§ **YOUR TASK**:
Only the lines holding "extends" are wanted. Copy every one from the records below.

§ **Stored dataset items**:
»»

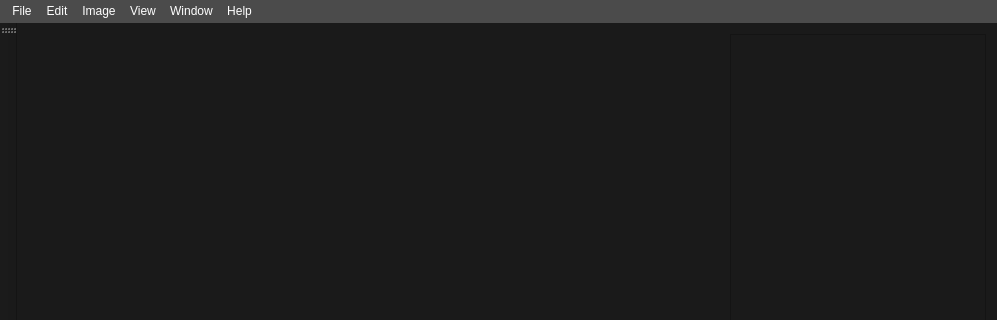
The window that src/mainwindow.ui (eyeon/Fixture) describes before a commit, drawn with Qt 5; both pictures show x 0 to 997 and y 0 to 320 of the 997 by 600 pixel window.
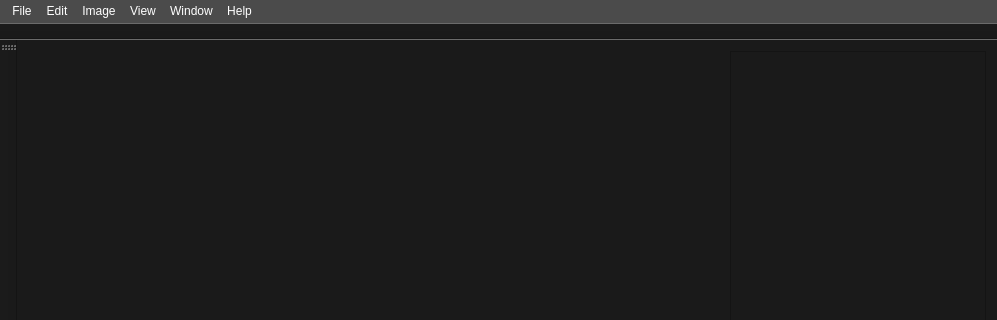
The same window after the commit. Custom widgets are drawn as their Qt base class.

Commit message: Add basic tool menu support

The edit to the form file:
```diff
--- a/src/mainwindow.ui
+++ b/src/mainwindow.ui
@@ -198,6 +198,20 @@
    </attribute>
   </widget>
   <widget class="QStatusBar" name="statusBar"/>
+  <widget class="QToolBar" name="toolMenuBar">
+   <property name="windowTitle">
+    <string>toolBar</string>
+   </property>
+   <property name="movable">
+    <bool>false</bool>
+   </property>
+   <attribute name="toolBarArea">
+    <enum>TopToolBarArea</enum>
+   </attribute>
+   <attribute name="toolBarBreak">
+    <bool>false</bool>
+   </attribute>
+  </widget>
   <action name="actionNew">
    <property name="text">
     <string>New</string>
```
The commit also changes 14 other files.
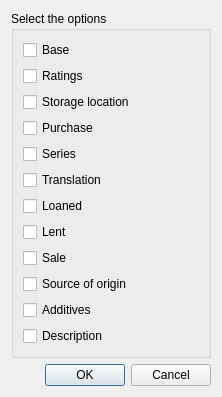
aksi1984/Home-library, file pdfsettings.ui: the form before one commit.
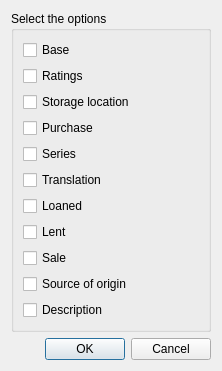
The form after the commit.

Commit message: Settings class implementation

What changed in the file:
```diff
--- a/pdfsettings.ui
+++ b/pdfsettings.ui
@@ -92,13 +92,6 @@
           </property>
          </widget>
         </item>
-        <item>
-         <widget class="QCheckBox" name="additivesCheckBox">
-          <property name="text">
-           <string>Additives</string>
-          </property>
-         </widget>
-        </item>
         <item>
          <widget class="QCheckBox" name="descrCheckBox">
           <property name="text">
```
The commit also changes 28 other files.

««
»»

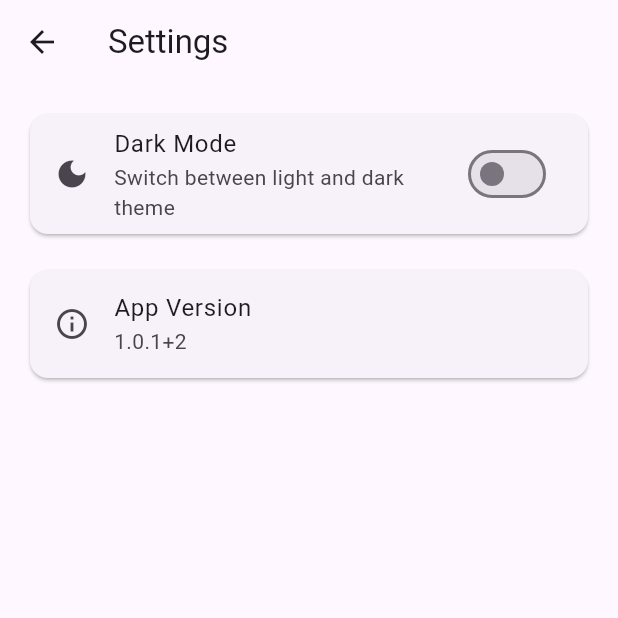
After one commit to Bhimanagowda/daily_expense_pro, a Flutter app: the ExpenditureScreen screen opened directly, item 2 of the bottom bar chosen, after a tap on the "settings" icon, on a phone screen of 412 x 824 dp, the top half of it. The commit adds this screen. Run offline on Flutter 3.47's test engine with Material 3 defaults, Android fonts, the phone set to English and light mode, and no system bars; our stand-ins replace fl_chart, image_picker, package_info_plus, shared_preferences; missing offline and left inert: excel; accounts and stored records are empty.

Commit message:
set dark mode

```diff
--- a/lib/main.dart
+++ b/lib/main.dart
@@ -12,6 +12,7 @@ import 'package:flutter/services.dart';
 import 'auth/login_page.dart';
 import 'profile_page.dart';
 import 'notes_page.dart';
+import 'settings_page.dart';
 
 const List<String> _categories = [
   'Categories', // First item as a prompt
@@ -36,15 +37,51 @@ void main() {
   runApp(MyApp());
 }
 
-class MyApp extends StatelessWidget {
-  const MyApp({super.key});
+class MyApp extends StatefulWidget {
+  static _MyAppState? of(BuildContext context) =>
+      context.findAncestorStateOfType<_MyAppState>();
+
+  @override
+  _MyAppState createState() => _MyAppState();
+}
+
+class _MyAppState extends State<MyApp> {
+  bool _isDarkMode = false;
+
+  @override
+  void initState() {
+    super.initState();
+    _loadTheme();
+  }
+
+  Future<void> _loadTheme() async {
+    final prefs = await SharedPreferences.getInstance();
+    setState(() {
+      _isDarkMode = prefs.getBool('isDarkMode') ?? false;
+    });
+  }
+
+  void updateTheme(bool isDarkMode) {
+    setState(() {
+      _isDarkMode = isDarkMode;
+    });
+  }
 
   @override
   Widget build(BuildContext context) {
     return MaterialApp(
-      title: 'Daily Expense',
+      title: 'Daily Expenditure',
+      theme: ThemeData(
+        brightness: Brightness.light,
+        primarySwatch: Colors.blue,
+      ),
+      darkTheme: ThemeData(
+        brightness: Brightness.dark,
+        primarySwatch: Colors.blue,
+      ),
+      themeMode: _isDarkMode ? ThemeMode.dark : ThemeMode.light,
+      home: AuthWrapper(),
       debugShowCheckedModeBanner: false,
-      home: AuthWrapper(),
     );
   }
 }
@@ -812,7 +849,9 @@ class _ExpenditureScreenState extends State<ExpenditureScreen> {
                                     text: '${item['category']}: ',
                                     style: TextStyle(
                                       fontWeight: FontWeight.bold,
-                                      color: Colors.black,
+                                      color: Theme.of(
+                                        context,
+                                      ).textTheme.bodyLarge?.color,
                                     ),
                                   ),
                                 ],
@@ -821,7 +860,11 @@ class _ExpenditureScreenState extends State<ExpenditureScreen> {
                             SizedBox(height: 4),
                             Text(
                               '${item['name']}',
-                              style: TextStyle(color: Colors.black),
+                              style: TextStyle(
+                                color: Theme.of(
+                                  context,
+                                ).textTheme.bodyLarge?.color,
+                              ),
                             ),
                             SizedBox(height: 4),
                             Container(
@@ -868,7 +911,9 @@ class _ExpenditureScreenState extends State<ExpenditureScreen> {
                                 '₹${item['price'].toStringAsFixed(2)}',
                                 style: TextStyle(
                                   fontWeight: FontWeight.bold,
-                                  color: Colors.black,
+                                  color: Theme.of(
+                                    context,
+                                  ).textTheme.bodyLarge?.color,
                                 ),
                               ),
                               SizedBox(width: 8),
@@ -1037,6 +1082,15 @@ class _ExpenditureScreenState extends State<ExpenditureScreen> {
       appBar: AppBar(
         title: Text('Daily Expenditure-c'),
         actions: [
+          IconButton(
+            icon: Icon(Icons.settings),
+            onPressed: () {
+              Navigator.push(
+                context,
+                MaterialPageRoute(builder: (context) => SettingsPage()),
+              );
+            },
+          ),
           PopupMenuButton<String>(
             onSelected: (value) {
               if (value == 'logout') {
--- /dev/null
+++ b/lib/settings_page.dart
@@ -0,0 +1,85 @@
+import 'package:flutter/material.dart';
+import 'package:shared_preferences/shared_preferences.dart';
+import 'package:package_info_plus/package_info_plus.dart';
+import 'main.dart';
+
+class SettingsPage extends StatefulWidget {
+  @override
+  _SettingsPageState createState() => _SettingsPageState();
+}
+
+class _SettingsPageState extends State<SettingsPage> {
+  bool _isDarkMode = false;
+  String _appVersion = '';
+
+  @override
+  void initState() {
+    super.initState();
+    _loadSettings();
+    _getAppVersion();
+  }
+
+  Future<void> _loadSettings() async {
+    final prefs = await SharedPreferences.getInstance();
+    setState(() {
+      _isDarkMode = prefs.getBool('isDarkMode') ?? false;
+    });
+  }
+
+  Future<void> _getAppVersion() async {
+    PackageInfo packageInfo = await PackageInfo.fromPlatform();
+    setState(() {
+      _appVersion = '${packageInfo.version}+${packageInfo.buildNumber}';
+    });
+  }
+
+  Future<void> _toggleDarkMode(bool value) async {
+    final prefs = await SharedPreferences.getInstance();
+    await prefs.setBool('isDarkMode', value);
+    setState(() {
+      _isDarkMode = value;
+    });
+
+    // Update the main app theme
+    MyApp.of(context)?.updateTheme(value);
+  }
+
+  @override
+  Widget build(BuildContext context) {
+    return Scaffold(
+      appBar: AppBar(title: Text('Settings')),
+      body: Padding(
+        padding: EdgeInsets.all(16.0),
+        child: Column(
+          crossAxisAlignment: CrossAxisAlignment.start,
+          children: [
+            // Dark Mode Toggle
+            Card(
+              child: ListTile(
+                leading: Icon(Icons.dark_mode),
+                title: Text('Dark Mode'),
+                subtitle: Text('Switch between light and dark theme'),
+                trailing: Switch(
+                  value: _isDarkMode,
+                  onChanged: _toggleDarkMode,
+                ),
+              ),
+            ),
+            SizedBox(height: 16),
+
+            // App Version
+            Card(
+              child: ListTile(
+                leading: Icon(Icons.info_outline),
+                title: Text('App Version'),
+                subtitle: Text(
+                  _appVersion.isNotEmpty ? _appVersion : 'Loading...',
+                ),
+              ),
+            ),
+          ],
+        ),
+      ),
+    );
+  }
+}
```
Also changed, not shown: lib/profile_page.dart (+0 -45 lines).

««

§ **ANSWER SPACE**:
-class MyApp extends StatelessWidget {
+class MyApp extends StatefulWidget {
+class _MyAppState extends State<MyApp> {
@@ -812,7 +849,9 @@ class _ExpenditureScreenState extends State<ExpenditureScreen> {
@@ -821,7 +860,11 @@ class _ExpenditureScreenState extends State<ExpenditureScreen> {
@@ -868,7 +911,9 @@ class _ExpenditureScreenState extends State<ExpenditureScreen> {
@@ -1037,6 +1082,15 @@ class _ExpenditureScreenState extends State<ExpenditureScreen> {
+class SettingsPage extends StatefulWidget {
+class _SettingsPageState extends State<SettingsPage> {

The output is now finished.